We enjoyed meandering in and out of the artisan shops along Main Street, purchasing a couple of keepsakes, and chatting with the artists.  After wandering around the Village Park of artist tents (loved this incredible birdhouse), Karen and I tried some delicious spinach bread most of which ended up in the mouths of the kids!

As we continued northwards up Parks Highway, the sun shone down which meant stopping at the Mount McKinley viewpoint afforded us incredibly fantastic views of this magnificent mountain, also referred to as Denali – an ongoing battle between those who would prefer the original name is used.  This is the highest mountain in North America and also the Northern Hemisphere, towering over 20,000ft.

We felt so incredibly lucky to have had this spectacular view of this famous landmark, only one in every three visitors has this privilege as it is most often shrouded by cloud.  Chelsea and Nate had more fun with the scope than actually standing in awe of the mountain!

A little further along close to Beyer Lake campground in Denali State Park was the Veterans Memorial overlook.  This gave us a perfect head-on view of the peak.  One of the local tour guides was telling her group that during May and June there are usually about 800 climbers on the mountain at any given time – they have to pre-plan for permits about a year in advance.

The Veterans Memorial was also impressive.

We drove into the campground and found a couple of close spots.  We realized we’d have to have a greater awareness of how level sites were as we weren’t provided with any leveling blocks.  At just $10/night, we were happy with our choice.  Without doubt, an absolute advantage of the driveable RV was the great battery life, large water and gray tanks, and simple convenience of driving into a site and being ready to ‘live’!  We are all tempted to rethink our camper choice……if only there were funds to support the thought!  The downside of something this size though is that each night and morning we had to make and then ‘un-make’ the dinette bed for the girls.

The kids had a blast running around while we cooked.  Happiness abounded!

The Daves walked back to the Veterans Viewpoint close to midnight to admire the sunset.  Certainly the sun setting in the middle of the night and rising seemingly minutes later would take some getting used to!


Anonymous said...

Talkeetna-- My cousin was in the army guarding the pipeline back in the 1980's. When he got out, they gave him a homestead 3 miles from the road, about 9 miles from Talkeetna.

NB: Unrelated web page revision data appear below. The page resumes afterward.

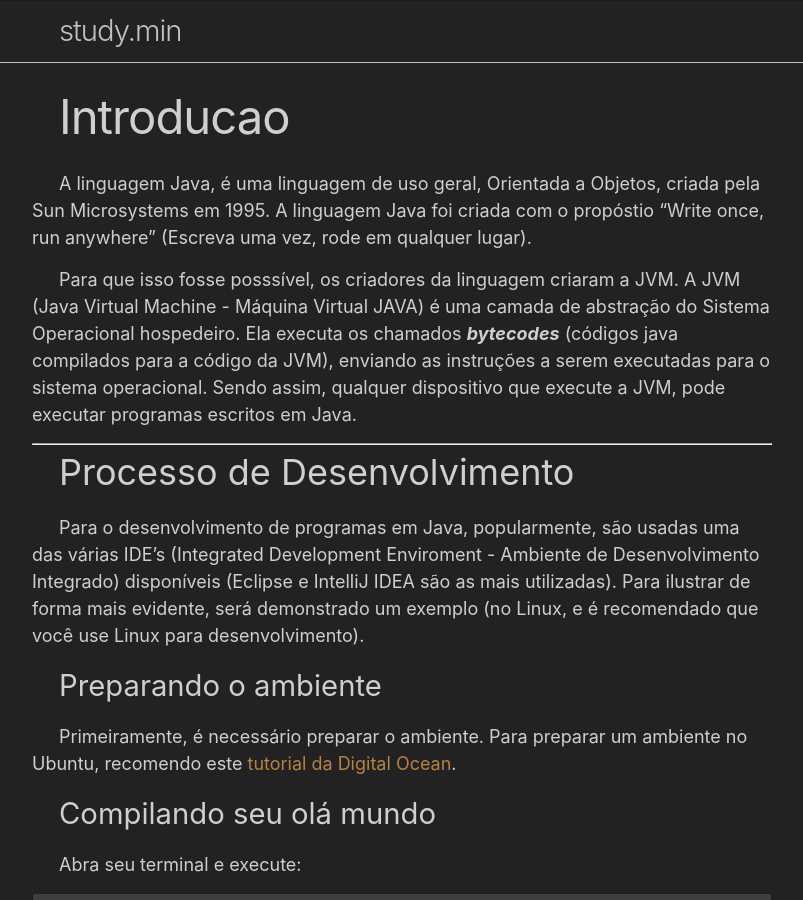
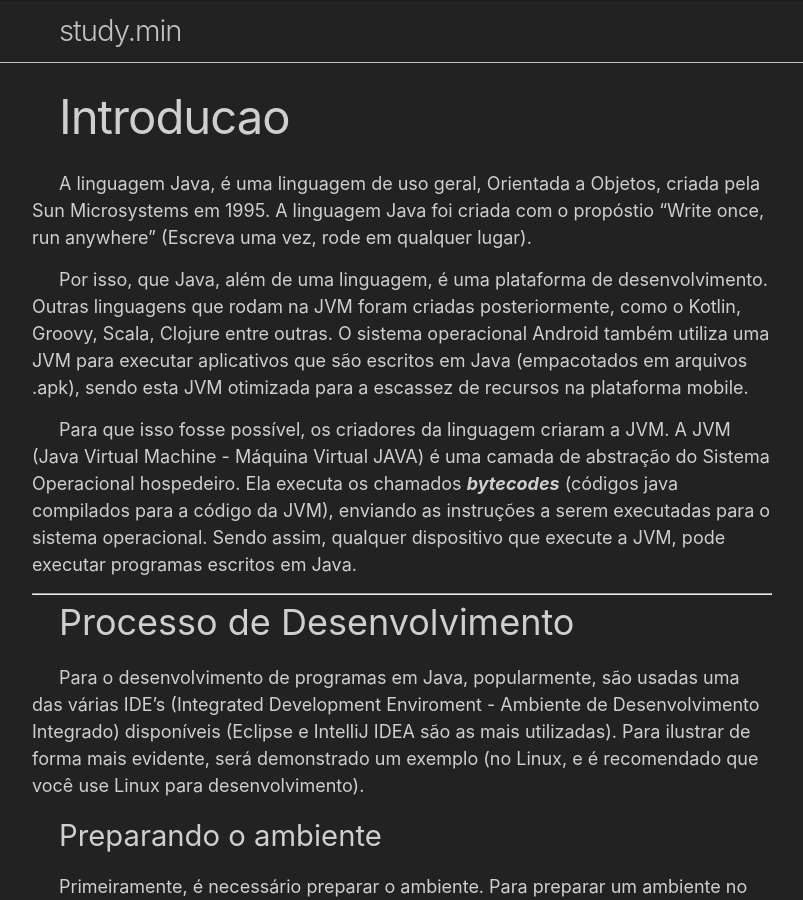
Before and after one commit to AndreM-Gomes/study.min, a Jekyll site: the page built from conteudo/_Java/introducao.md, in a window 1280 px wide and 900 px high. Shown: the whole window, without its empty margins (238-1041 px from the left). Built offline with Jekyll 4.4.1, drawn with Linux system fonts in a browser that asks for light colours; some of the changed text lies outside the part shown.

Commit message:
Revisando post Java/introduçao

```diff
--- a/conteudo/_Java/introducao.md
+++ b/conteudo/_Java/introducao.md
@@ -7,7 +7,9 @@ ordem: 1
   pela Sun Microsystems em 1995. A linguagem Java foi criada com o propóstio
   "Write once, run anywhere" (Escreva uma vez, rode em qualquer lugar).
 
-  Para que isso fosse posssível, os criadores da linguagem criaram a JVM. A JVM
+  Por isso, que Java, além de uma linguagem, é uma plataforma de desenvolvimento. Outras linguagens que rodam na JVM foram criadas posteriormente, como o Kotlin, Groovy, Scala, Clojure entre outras. O sistema operacional Android também utiliza uma JVM para executar aplicativos que são escritos em Java (empacotados em arquivos .apk), sendo esta JVM otimizada para a escassez de recursos na plataforma mobile.
+
+  Para que isso fosse possível, os criadores da linguagem criaram a JVM. A JVM
   (Java Virtual Machine - Máquina Virtual JAVA) é  uma camada
   de abstração do Sistema Operacional hospedeiro. Ela executa os chamados
   _**bytecodes**_ (códigos java compilados para a código da JVM), enviando
@@ -94,16 +96,19 @@ O programa o arquivo .class será carregado na memória e o programa será execu
  exibindo no terminal a mensagem "Olá Mundo".
 
 Os próximos posts irão se começar a se aprofundar no estudo da linguagem, descrevendo
-a declaração de variáveis, estruturas sintáticas e etc.
+a declaração de variáveis, estruturas sintáticas e etc. Estes exemplos foram escritos no terminal,
+ porém os próximos passos utilizarão alguma das várias IDE’s.
+ É recomendável que você teste várias e veja com qual se habitua melhor.
+
 
 ___
 
 ### Referências e Para saber mais:
 DEITEL, Paul; DEITEL, Harvey. Java: como programar. 10. ed. São Paulo: Pearson, 2016
 
+<a target="_blank" href="https://plataforma.bvirtual.com.br/Acervo/Publicacao/39590">Link para Biblioteca Virtual (É necessário estar logado no SUAP)</a>
+
 O livro possui uma sessão "Antes de começar" que auxilia na montagem do ambiente
 de desenvolvimento para linguagem Java e no capítulo 1, exibe um apanhado de informações
 sobre a informática em geral e um pequeno guia do processo de desenvolvimento, similar
 a este post.
-
-<a target="_blank" href="https://plataforma.bvirtual.com.br/Acervo/Publicacao/39590">Link para Biblioteca Virtual</a>
```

He lived there, while building a cabin, with his wife and baby. They hiked back from town one day to find that a Grizzly had ransacked their camp. He found and killed the huge bear. Unfortunately, they just couldn't make the lifestyle work, and they came back to civilization.

June Reisz said...

that last was from June Reisz. Sorry. I accidentally clicked "Anonymous".